- [What to work on] If the records include pictures, omit them and set down everything else verbatim.

- [Information shown]
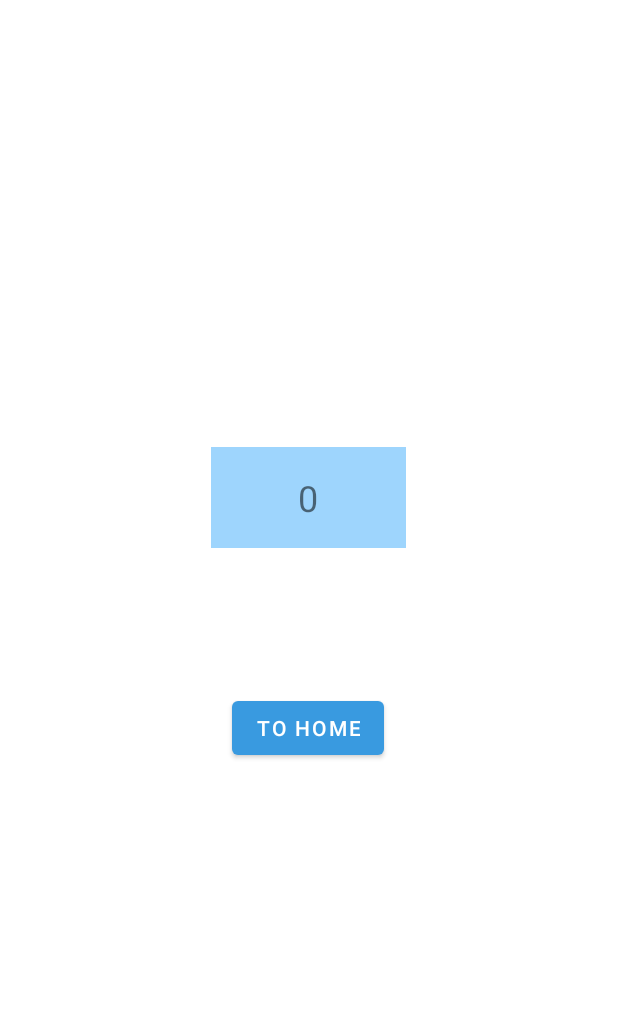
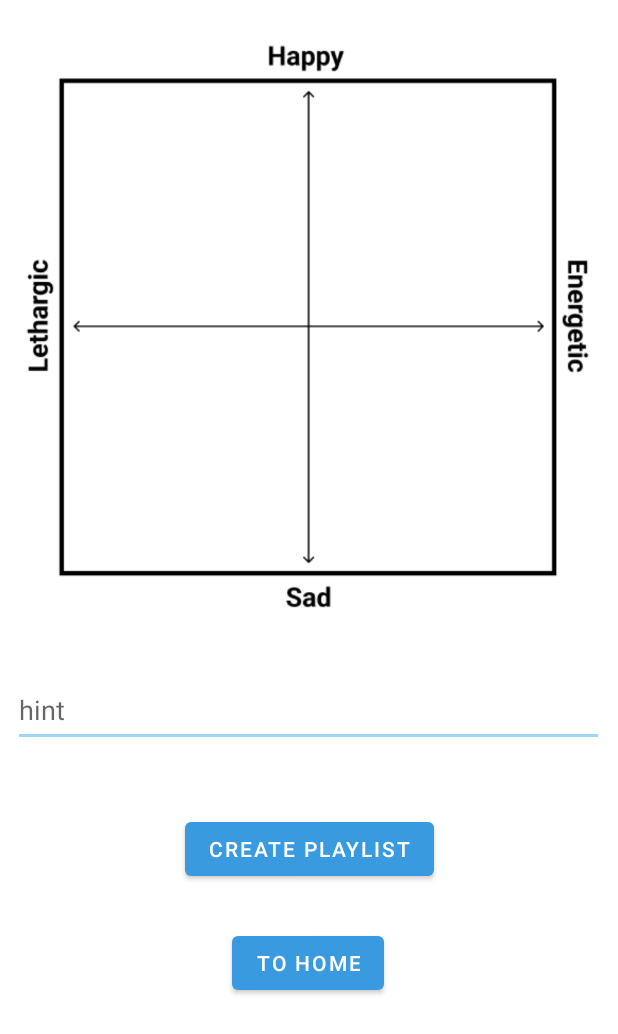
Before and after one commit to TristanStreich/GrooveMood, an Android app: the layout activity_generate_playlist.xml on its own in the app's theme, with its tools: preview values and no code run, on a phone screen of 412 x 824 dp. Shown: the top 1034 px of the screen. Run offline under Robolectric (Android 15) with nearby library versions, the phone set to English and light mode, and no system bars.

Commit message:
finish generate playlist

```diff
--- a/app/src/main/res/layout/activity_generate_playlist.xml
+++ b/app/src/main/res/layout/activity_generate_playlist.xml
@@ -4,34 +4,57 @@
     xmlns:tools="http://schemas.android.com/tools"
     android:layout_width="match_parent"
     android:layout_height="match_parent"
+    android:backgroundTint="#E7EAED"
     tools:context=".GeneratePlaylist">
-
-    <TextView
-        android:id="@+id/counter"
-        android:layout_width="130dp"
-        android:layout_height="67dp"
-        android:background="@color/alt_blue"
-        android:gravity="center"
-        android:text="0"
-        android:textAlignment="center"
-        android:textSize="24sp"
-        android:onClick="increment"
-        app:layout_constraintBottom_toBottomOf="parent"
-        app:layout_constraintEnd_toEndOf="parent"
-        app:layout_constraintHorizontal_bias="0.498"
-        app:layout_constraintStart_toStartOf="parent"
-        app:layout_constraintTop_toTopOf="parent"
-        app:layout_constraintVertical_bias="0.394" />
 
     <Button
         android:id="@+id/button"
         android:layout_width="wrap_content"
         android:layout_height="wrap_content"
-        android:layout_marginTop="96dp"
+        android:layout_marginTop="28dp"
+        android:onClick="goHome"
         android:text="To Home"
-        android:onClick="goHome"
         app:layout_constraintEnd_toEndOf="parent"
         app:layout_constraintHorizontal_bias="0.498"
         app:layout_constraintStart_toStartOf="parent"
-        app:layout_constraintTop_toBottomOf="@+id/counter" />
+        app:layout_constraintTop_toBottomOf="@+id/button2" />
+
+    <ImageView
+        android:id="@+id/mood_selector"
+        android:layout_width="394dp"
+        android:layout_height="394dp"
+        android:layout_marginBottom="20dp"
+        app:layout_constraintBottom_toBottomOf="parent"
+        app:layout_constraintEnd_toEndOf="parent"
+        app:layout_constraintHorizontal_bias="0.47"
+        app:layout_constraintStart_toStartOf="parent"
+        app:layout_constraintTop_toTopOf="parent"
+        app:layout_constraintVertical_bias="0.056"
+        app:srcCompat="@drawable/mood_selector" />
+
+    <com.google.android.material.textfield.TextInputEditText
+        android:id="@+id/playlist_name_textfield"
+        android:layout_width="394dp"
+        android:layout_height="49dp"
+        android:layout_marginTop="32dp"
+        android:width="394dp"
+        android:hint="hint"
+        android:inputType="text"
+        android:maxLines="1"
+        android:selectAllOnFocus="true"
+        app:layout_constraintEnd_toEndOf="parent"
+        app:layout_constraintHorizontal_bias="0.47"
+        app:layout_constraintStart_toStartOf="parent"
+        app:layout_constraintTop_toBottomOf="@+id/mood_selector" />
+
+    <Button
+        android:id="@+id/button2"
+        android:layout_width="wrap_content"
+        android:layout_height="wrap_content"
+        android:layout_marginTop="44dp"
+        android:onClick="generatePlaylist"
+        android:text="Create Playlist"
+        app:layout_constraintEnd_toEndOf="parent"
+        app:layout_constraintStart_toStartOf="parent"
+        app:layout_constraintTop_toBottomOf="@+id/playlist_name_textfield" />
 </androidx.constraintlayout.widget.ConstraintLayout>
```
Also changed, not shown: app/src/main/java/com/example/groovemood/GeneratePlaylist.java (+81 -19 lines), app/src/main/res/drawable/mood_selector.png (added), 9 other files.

- [Task output]
Before and after one commit to TristanStreich/GrooveMood, an Android app: the layout activity_generate_playlist.xml on its own in the app's theme, with its tools: preview values and no code run, on a phone screen of 412 x 824 dp. Shown: the top 1034 px of the screen. Run offline under Robolectric (Android 15) with nearby library versions, the phone set to English and light mode, and no system bars.

Commit message:
finish generate playlist

```diff
--- a/app/src/main/res/layout/activity_generate_playlist.xml
+++ b/app/src/main/res/layout/activity_generate_playlist.xml
@@ -4,34 +4,57 @@
     xmlns:tools="http://schemas.android.com/tools"
     android:layout_width="match_parent"
     android:layout_height="match_parent"
+    android:backgroundTint="#E7EAED"
     tools:context=".GeneratePlaylist">
-
-    <TextView
-        android:id="@+id/counter"
-        android:layout_width="130dp"
-        android:layout_height="67dp"
-        android:background="@color/alt_blue"
-        android:gravity="center"
-        android:text="0"
-        android:textAlignment="center"
-        android:textSize="24sp"
-        android:onClick="increment"
-        app:layout_constraintBottom_toBottomOf="parent"
-        app:layout_constraintEnd_toEndOf="parent"
-        app:layout_constraintHorizontal_bias="0.498"
-        app:layout_constraintStart_toStartOf="parent"
-        app:layout_constraintTop_toTopOf="parent"
-        app:layout_constraintVertical_bias="0.394" />
 
     <Button
         android:id="@+id/button"
         android:layout_width="wrap_content"
         android:layout_height="wrap_content"
-        android:layout_marginTop="96dp"
+        android:layout_marginTop="28dp"
+        android:onClick="goHome"
         android:text="To Home"
-        android:onClick="goHome"
         app:layout_constraintEnd_toEndOf="parent"
         app:layout_constraintHorizontal_bias="0.498"
         app:layout_constraintStart_toStartOf="parent"
-        app:layout_constraintTop_toBottomOf="@+id/counter" />
+        app:layout_constraintTop_toBottomOf="@+id/button2" />
+
+    <ImageView
+        android:id="@+id/mood_selector"
+        android:layout_width="394dp"
+        android:layout_height="394dp"
+        android:layout_marginBottom="20dp"
+        app:layout_constraintBottom_toBottomOf="parent"
+        app:layout_constraintEnd_toEndOf="parent"
+        app:layout_constraintHorizontal_bias="0.47"
+        app:layout_constraintStart_toStartOf="parent"
+        app:layout_constraintTop_toTopOf="parent"
+        app:layout_constraintVertical_bias="0.056"
+        app:srcCompat="@drawable/mood_selector" />
+
+    <com.google.android.material.textfield.TextInputEditText
+        android:id="@+id/playlist_name_textfield"
+        android:layout_width="394dp"
+        android:layout_height="49dp"
+        android:layout_marginTop="32dp"
+        android:width="394dp"
+        android:hint="hint"
+        android:inputType="text"
+        android:maxLines="1"
+        android:selectAllOnFocus="true"
+        app:layout_constraintEnd_toEndOf="parent"
+        app:layout_constraintHorizontal_bias="0.47"
+        app:layout_constraintStart_toStartOf="parent"
+        app:layout_constraintTop_toBottomOf="@+id/mood_selector" />
+
+    <Button
+        android:id="@+id/button2"
+        android:layout_width="wrap_content"
+        android:layout_height="wrap_content"
+        android:layout_marginTop="44dp"
+        android:onClick="generatePlaylist"
+        android:text="Create Playlist"
+        app:layout_constraintEnd_toEndOf="parent"
+        app:layout_constraintStart_toStartOf="parent"
+        app:layout_constraintTop_toBottomOf="@+id/playlist_name_textfield" />
 </androidx.constraintlayout.widget.ConstraintLayout>
```
Also changed, not shown: app/src/main/java/com/example/groovemood/GeneratePlaylist.java (+81 -19 lines), app/src/main/res/drawable/mood_selector.png (added), 9 other files.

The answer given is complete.